Whenever a line of the listing contains the string "space", return that line.

THE RECORDS:
————————

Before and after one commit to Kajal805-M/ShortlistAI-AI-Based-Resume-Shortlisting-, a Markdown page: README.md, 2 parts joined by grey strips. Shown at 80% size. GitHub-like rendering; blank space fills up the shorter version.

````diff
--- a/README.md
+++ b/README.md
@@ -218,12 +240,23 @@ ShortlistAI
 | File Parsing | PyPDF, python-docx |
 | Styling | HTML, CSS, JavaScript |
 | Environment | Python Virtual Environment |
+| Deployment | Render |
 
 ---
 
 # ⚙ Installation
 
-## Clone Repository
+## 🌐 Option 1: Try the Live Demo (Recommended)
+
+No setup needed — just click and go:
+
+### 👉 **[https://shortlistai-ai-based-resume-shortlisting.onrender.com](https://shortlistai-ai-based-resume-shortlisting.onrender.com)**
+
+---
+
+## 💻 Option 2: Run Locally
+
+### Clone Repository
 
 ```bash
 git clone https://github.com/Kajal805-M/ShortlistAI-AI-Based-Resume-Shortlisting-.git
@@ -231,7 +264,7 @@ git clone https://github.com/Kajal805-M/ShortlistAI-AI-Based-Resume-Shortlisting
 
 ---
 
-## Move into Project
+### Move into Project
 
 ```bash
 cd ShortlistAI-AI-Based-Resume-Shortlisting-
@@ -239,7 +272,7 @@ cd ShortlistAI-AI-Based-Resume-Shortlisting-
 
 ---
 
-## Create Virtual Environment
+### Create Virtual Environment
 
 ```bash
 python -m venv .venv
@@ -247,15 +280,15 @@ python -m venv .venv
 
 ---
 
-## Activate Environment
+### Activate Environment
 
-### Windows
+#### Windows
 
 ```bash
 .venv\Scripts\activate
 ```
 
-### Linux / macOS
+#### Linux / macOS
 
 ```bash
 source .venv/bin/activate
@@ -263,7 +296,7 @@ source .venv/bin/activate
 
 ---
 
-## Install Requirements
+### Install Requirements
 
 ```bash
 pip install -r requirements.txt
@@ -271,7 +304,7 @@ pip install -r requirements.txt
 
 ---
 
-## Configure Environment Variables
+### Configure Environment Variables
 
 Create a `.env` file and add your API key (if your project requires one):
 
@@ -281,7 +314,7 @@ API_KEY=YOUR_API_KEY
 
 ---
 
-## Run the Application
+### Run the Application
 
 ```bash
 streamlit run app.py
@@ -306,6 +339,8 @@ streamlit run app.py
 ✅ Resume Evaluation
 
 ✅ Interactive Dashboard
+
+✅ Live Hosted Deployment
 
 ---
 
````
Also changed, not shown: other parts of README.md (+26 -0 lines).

————————

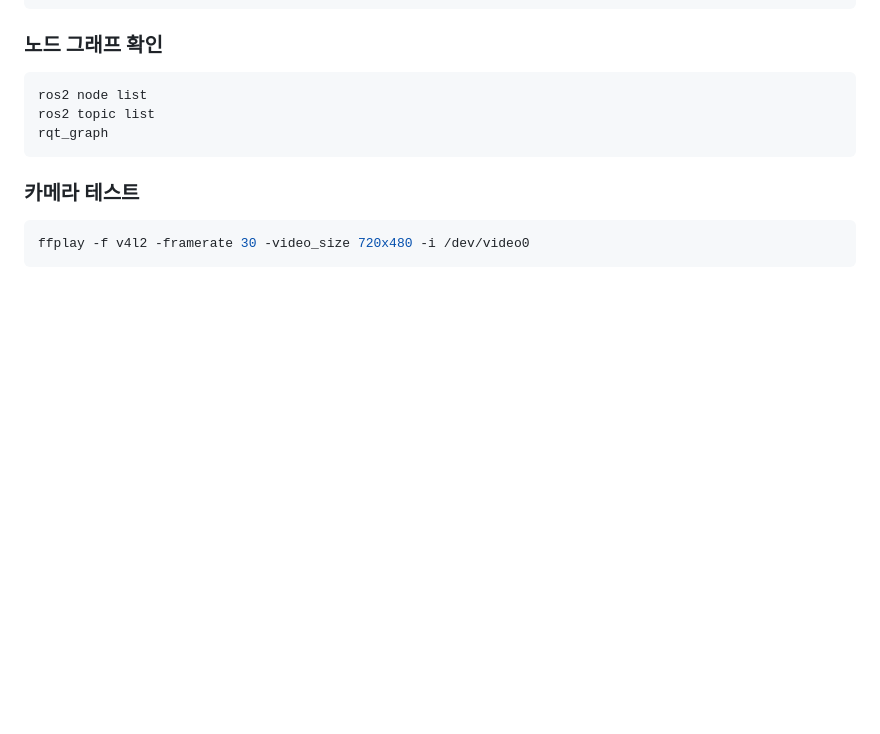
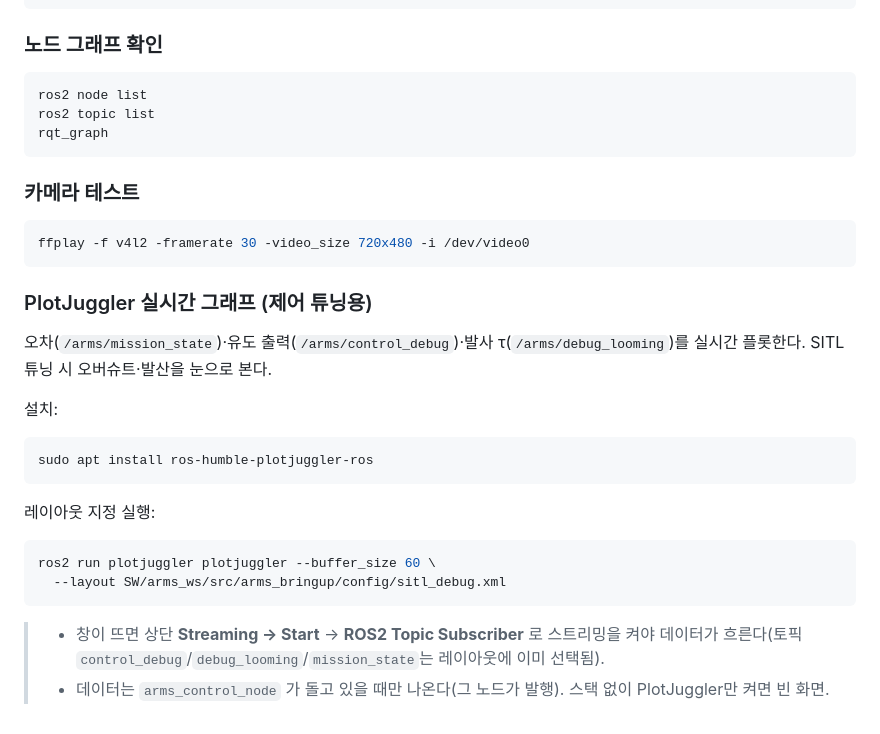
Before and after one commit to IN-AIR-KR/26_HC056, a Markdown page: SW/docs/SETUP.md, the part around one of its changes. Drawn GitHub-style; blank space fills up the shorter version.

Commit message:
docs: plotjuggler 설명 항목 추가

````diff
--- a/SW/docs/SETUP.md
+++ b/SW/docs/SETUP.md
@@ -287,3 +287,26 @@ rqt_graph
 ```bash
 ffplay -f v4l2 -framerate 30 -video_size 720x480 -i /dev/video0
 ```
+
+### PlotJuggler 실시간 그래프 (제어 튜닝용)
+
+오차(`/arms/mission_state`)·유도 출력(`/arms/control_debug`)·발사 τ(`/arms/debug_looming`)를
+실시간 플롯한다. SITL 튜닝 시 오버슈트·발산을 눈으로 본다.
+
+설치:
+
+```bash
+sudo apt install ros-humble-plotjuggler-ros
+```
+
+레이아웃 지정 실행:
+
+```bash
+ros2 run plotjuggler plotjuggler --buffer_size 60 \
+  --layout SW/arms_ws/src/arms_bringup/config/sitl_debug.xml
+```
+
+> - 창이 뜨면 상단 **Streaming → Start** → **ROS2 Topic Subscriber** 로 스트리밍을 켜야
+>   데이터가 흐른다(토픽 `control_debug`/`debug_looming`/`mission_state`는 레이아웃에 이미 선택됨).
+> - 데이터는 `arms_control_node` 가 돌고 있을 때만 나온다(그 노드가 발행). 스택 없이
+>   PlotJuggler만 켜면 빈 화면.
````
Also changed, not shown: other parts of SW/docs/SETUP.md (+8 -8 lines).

————————

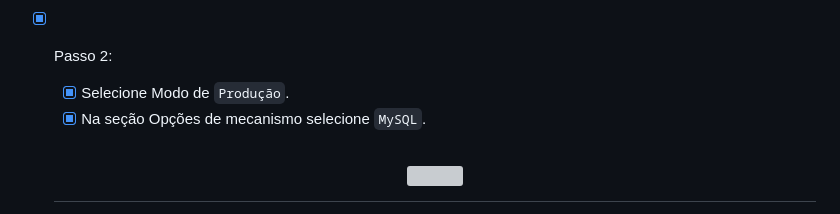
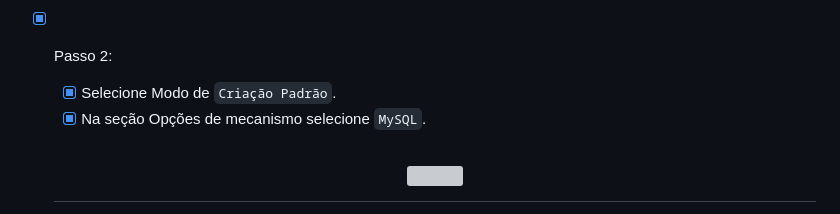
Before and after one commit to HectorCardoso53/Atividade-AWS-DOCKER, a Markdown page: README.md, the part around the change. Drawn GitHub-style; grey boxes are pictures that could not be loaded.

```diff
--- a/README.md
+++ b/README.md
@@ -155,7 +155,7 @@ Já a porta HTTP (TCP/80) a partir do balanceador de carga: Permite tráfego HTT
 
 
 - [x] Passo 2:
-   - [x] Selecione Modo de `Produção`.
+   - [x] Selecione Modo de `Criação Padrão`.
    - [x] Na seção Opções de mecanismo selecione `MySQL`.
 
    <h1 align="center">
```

————————

YOUR SOLUTION:
Before and after one commit to Kajal805-M/ShortlistAI-AI-Based-Resume-Shortlisting-, a Markdown page: README.md, 2 parts joined by grey strips. Shown at 80% size. GitHub-like rendering; blank space fills up the shorter version.
Before and after one commit to IN-AIR-KR/26_HC056, a Markdown page: SW/docs/SETUP.md, the part around one of its changes. Drawn GitHub-style; blank space fills up the shorter version.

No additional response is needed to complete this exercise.